TRY IT
Go through the records below and return each line that has "data" in it.

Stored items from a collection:
-- -- --
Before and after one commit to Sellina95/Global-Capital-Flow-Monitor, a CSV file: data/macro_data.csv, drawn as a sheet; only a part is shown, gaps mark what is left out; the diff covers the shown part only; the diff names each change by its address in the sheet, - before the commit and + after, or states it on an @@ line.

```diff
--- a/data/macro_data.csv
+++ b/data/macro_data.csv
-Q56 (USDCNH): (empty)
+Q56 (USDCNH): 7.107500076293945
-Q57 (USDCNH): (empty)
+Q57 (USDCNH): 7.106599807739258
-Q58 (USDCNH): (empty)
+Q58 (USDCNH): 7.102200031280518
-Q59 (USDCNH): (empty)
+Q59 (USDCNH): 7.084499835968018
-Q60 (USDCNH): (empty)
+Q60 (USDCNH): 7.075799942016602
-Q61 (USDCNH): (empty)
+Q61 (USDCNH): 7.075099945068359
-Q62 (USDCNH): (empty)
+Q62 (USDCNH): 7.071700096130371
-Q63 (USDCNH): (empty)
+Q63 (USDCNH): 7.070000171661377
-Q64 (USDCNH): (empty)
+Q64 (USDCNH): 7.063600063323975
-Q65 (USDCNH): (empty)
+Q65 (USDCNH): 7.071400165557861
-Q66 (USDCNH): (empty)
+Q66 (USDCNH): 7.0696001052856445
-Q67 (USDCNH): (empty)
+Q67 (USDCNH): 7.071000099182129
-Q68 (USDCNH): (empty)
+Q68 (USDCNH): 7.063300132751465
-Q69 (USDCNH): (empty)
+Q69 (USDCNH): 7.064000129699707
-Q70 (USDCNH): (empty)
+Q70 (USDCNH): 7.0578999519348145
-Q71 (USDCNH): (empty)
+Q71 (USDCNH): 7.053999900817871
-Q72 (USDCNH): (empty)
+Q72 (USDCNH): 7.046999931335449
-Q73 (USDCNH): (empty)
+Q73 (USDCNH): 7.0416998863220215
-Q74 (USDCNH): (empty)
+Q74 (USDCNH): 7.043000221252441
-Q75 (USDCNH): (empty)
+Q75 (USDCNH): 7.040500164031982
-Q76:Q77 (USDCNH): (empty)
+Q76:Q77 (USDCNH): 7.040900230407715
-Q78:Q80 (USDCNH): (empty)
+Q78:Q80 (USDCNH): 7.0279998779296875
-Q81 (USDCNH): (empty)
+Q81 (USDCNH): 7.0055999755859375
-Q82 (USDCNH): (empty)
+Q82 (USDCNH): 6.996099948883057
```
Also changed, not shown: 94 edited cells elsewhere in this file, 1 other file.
-- -- --
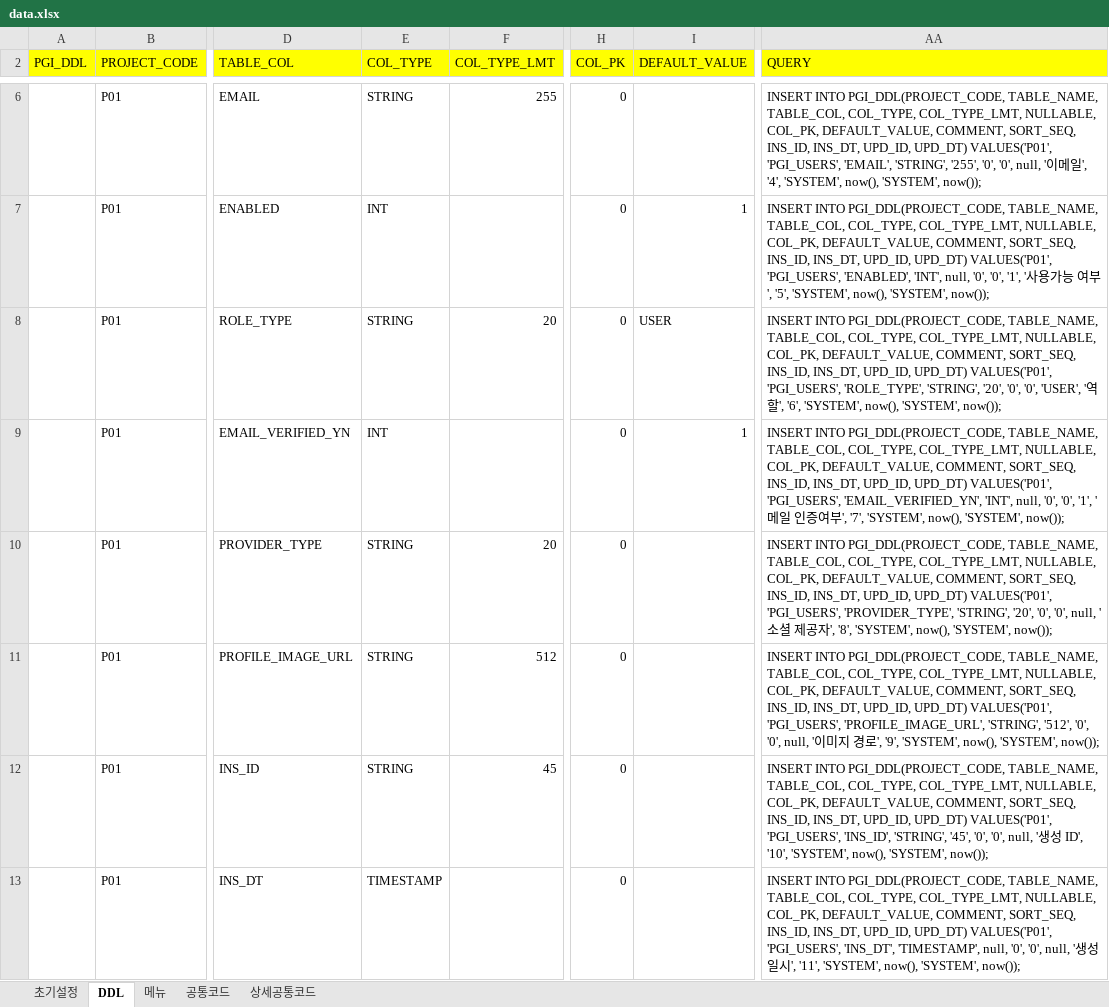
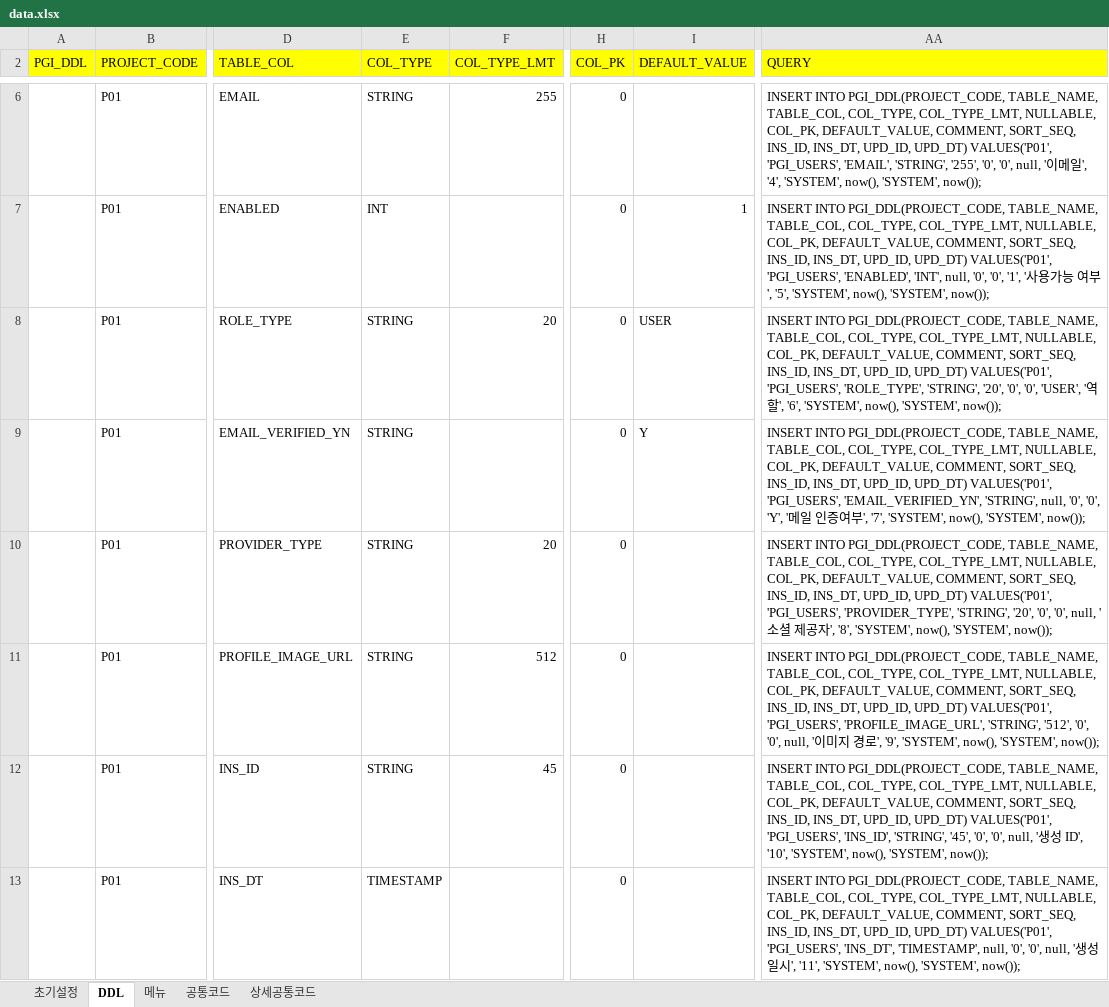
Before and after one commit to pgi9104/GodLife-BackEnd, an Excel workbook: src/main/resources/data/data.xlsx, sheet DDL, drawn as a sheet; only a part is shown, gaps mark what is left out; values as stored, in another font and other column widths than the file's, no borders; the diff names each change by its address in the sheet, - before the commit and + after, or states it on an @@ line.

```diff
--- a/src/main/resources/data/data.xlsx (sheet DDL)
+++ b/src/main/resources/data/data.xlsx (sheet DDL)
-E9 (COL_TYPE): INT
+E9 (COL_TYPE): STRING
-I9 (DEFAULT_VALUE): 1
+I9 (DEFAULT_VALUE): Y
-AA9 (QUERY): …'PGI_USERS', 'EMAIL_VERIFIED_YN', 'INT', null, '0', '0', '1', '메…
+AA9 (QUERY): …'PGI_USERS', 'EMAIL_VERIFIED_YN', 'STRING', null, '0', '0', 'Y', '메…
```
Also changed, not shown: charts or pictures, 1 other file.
-- -- --
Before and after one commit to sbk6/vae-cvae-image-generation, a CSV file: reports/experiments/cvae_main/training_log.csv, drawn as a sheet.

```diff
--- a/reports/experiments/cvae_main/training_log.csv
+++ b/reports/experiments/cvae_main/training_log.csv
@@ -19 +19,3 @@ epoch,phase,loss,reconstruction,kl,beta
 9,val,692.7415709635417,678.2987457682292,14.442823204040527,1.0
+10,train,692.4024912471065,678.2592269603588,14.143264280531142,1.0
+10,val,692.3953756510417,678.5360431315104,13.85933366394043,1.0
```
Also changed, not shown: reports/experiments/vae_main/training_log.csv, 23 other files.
-- -- --
EXERCISE RESULT
Before and after one commit to Sellina95/Global-Capital-Flow-Monitor, a CSV file: data/macro_data.csv, drawn as a sheet; only a part is shown, gaps mark what is left out; the diff covers the shown part only; the diff names each change by its address in the sheet, - before the commit and + after, or states it on an @@ line.
--- a/data/macro_data.csv
+++ b/data/macro_data.csv
Before and after one commit to pgi9104/GodLife-BackEnd, an Excel workbook: src/main/resources/data/data.xlsx, sheet DDL, drawn as a sheet; only a part is shown, gaps mark what is left out; values as stored, in another font and other column widths than the file's, no borders; the diff names each change by its address in the sheet, - before the commit and + after, or states it on an @@ line.
--- a/src/main/resources/data/data.xlsx (sheet DDL)
+++ b/src/main/resources/data/data.xlsx (sheet DDL)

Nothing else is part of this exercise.